Why did Judge Jack do it? Because she simply wouldn't accept at face value what the plaintiffs' attorneys were offering in terms of evidence and "expert" testimony. Something smelled, and smelled bad. So Judge Jack conducted her own investigation, and lordy what an investigation it was, taking over 20 months. Some of the results of her inquiry appear in today's Wall Street Journal editorial "The Silicosis Sheriff" (subscription only, I'm afraid):
Her first discovery was that, of the more than 9,000 plaintiffs who supplied more information about their "disease," 99% had been diagnosed with silicosis by the same nine doctors. These physicians had been retained by law firms or by "screening companies" that do mass X-rays on behalf of law firms searching for plaintiffs. When these physicians were deposed, they all but admitted they took their orders from the lawyers and screening firms.Are you getting the idea? "These diagnoses were about litigation rather than health care," she wrote in her 249 (!!!) page decision. "These diagnoses were manufactured for money." Well, Judge Jack, God bless her, wasn't going to take any such crap in her courtroom. In true Texas fashion, the good judge opened up a can o' whoop ass on the plaintiff's attorneys.
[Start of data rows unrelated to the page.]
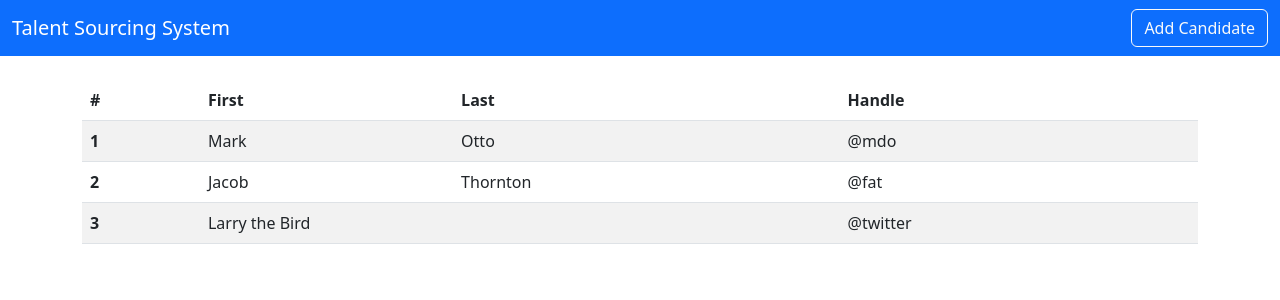
Repository: mfd10/talent-sourcing-system-frontend
Page: /
These files come from the project's save history. The page is drawn as it stood at one moment and after the next save; the edit follows.
The browser window is 1280 px wide. The pictures show the whole page.
The project was rebuilt for these pictures with package versions that can differ from the ones it lists, and the page was loaded fresh each time.

Above is the page before, as saved 2022-11-10 23:45:30.

### src/App.js
import "../node_modules/bootstrap/dist/css/bootstrap.min.css"
import Navbar from './layout/Navbar';
import Home from "./pages/Home";

function App() {
  return (
    <div className="App">

      <Navbar></Navbar>
      <Home/>
    </div>
  );
}

export default App;

### src/layout/Navbar.js
import React from "react";

export default function Navbar() {
  return (
    <div>
      <nav className="navbar navbar-expand-lg navbar-dark bg-primary">
        <div className="container-fluid">
          <a href="/#" className="navbar-brand" >
            Talent Sourcing System
          </a>
          <button
            className="navbar-toggler"
            type="button"
            data-bs-toggle="collapse"
            data-bs-target="#navbarSupportedContent"
            aria-controls="navbarSupportedContent"
            aria-expanded="false"
            aria-label="Toggle navigation"
          >
            <span className="navbar-toggler-icon"></span>
          </button>
          <button className="btn btn-outline-light">Add Candidate
          </button>
        </div>
      </nav>
    </div>
  );
}

### src/pages/Home.js
import React from "react";

export default function Home() {
  return (
    <div className="container">
      <div className="py-4">
        <table class="table table-striped">
          <thead>
            <tr>
              <th scope="col">#</th>
              <th scope="col">First</th>
              <th scope="col">Last</th>
              <th scope="col">Handle</th>
            </tr>
          </thead>
          <tbody>
            <tr>
              <th scope="row">1</th>
              <td>Mark</td>
              <td>Otto</td>
              <td>@mdo</td>
            </tr>
            <tr>
              <th scope="row">2</th>
              <td>Jacob</td>
              <td>Thornton</td>
              <td>@fat</td>
            </tr>
            <tr>
              <th scope="row">3</th>
              <td colspan="2">Larry the Bird</td>
              <td>@twitter</td>
            </tr>
          </tbody>
        </table>
      </div>
    </div>
  );
}

Loaded but not shown: public/index.html (common file); src/index.js (common file); src/reportWebVitals.js (common file)

After the next save:
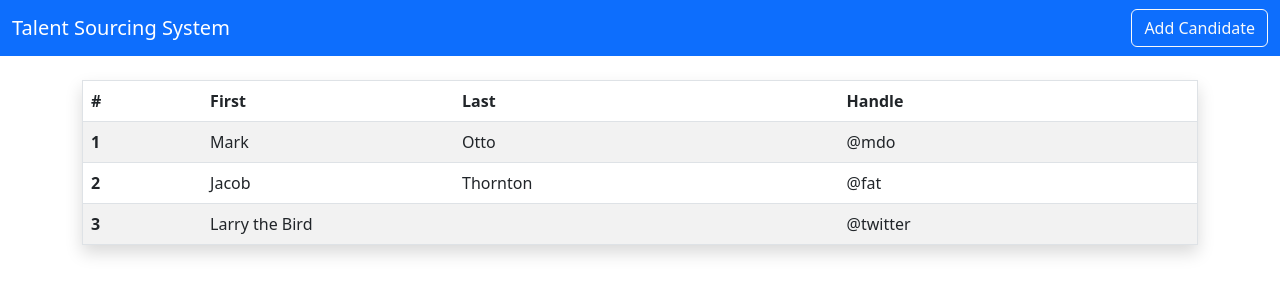
Saved 52 s later.
--- a/src/pages/Home.js
+++ b/src/pages/Home.js
@@ -4,7 +4,7 @@
   return (
     <div className="container">
       <div className="py-4">
-        <table class="table table-striped">
+        <table className="table table-striped border shadow">
           <thead>
             <tr>
               <th scope="col">#</th>

After the 2 saves that followed:
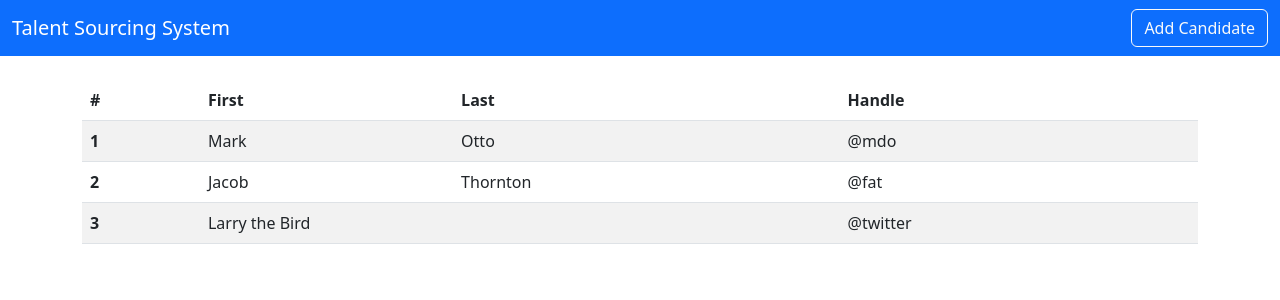
The 2 saves are shown as one change because 1 left the picture as it was.
The last was saved 32 s later.
--- a/src/pages/Home.js
+++ b/src/pages/Home.js
@@ -4,7 +4,7 @@
   return (
     <div className="container">
       <div className="py-4">
-        <table className="table table-striped border shadow">
+        <table className="table table-striped ">
           <thead>
             <tr>
               <th scope="col">#</th>
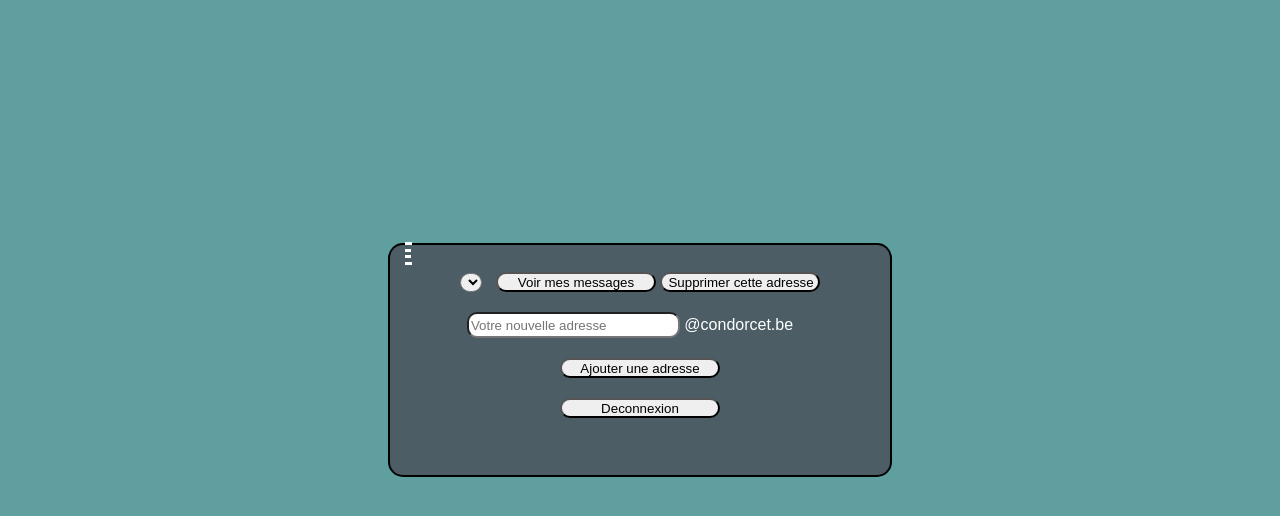
Repository: N1portekoi/JEE
Page: http://localhost/WebMail/JSP/AdressesIndesirables.jsp
The author's editor kept a copy of each file at every save. The page is drawn from the files as they stood at one save, then again after the next save.
The browser window is 1280 px wide. The pictures show the whole page.
The page is served by Tomcat 9.

Above is the page before, as saved 2017-01-12 17:11:41.

After the next save:
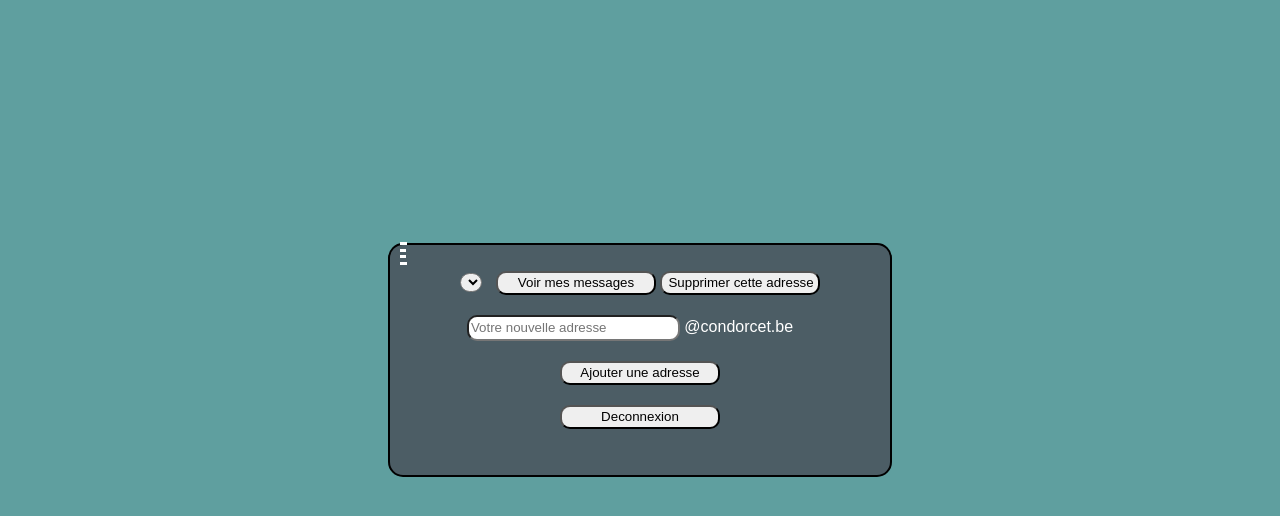
Saved 3 min 56 s later.
--- a/WebMail/WebContent/CSS/Adresses.css
+++ b/WebMail/WebContent/CSS/Adresses.css
@@ -40,10 +40,8 @@ p
 
 .utilisateur
 {
-  	font-size 22;
-  	font-family : cubic.ttf;
   	margin-top : 20px;
-  	margin-left : 15px;
+  	margin-left : 10px;
   	border : dotted;
 }
 
@@ -61,7 +59,7 @@ select
 
 input
 {
-	height : 20px;
+	height : 24px;
   	border-radius : 10px;
 	margin-bottom : 20px;
 }
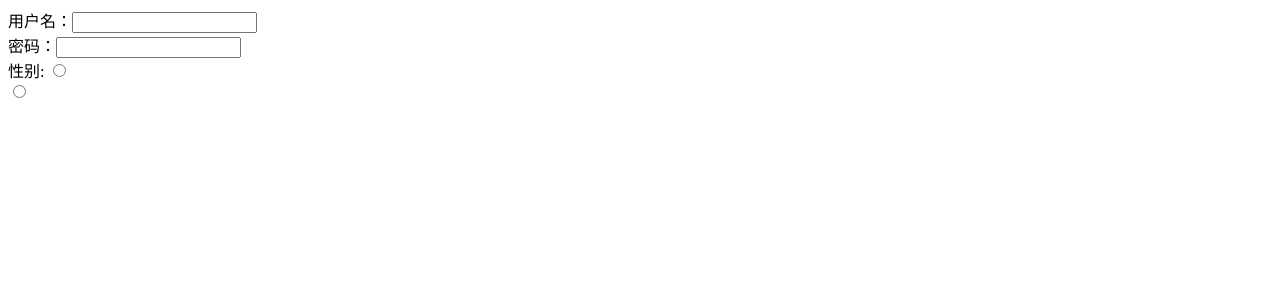
Repository: zhenyusu/j2eeDemo
Page: day09_01_HttpServletRequest/WebRoot/register.html
An editor plug-in stored every save of this project. The page is shown before and after the next save, followed by the edit.
The browser window is 1280 px wide. The pictures show the whole page.

Above is the page before, as saved 2018-02-22 13:22:32.

### day09_01_HttpServletRequest/WebRoot/register.html
<!DOCTYPE html PUBLIC "-//W3C//DTD HTML 4.01 Transitional//EN" "http://www.w3.org/TR/html4/loose.dtd">
<html>
<head>
<meta http-equiv="Content-Type" content="text/html; charset=UTF-8">
<title>Insert title here</title>
</head>
<body>
	<form action = "#" method = "get">
		用户名：<input type = "text" name = "username"/></br>
		密码：<input type = "password" name = "pwd"/></br>
		性别: <input type = "radio" name = "sex" value = "男"/></br>
			<input type = "radio" name = "sex" value = "女"/></br>


	</form>

</body>
</html>

After the next save:
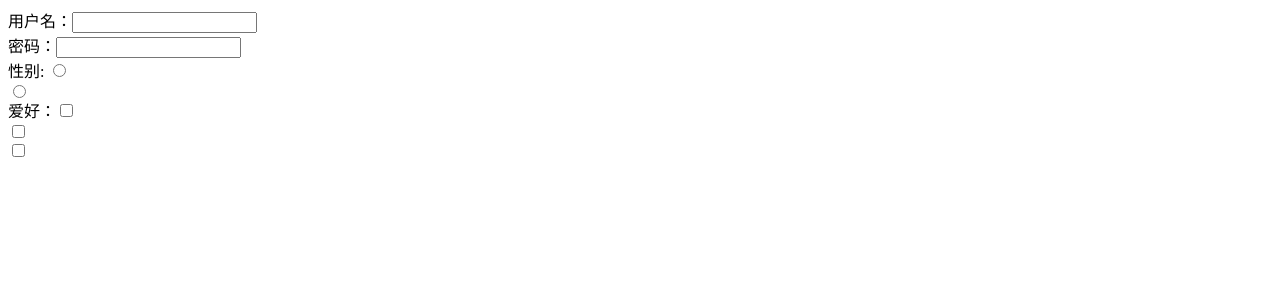
Saved 101 s later.
--- a/day09_01_HttpServletRequest/WebRoot/register.html
+++ b/day09_01_HttpServletRequest/WebRoot/register.html
@@ -11,7 +11,9 @@
 		性别: <input type = "radio" name = "sex" value = "男"/></br>
 			<input type = "radio" name = "sex" value = "女"/></br>
 
-
+		爱好：<input type = "checkbox" name = "hobby" value = "篮球"/></br>
+			<input type = "checkbox" name = "hobby" value = "足球"/></br>
+			<input type = "checkbox" name = "hobby" value = "唱歌"/></br>
 	</form>
 
 </body>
Which explains why none of them took a medical history, while others never even saw their patients. One doctor signed blank forms for the screening company and let his secretary fill out the diagnoses. Yet another performed 1,239 diagnostic evaluations in 72 hours -- less than four minutes apiece. Dr. George Martindale, who diagnosed 3,617 patients with silicosis, admitted that he didn't even know the criteria for diagnosing the disease and had simply included in each of his reports a paragraph provided by the screening company.
Another shocker was that more than 65% of the silica plaintiffs had previously been plaintiffs in an asbestos suit, even though it is close to clinically impossible to have both asbestosis and silicosis. Digging deeper, the judge found that many of the same doctors had ginned up the same patients for both asbestos and silicosis cases. One doctor, Ray Harron, received nearly $5 million from 1996-2004 from a leading screening company, N&M, and has supplied thousands of silicosis diagnoses, and at least 52,000 asbestos-related diagnoses.
Judge Jack reserved her most severe criticism for the lawyers, noting that statistics alone should have shown that their case defied "all medical knowledge and logic," and that by bringing it regardless they had exhibited a "reckless disregard of the duty owed to the court." She required the Houston firm of O'Quinn, Laminack & Pirtle to pay the defendants' $825,000 in legal fees, and ordered sanctions. She also made clear she was on to the tort bar's tactics, noting that the "clear motivation" was "to inflate the number of plaintiffs and overwhelm the defendants and the judicial system."And there you have it, folks. A real by god American hero. We rag on our judges so often about the terrible decisions that only a few of them are actually responsible for (see, e.g., KJ's example today of juriprudence gone awry) that its truly refreshing to read about one judge that took it upon herself to get it right.
Judge Jack did not shy away from the word "fraud" in her courtroom, and clearly someone at the Justice Department has been paying attention. A Manhattan grand jury is now investigating at least one of the screening companies, and subpoenas have gone out to at least two of the doctors involved.
Thank you Judge Jack. You are my kind of gal.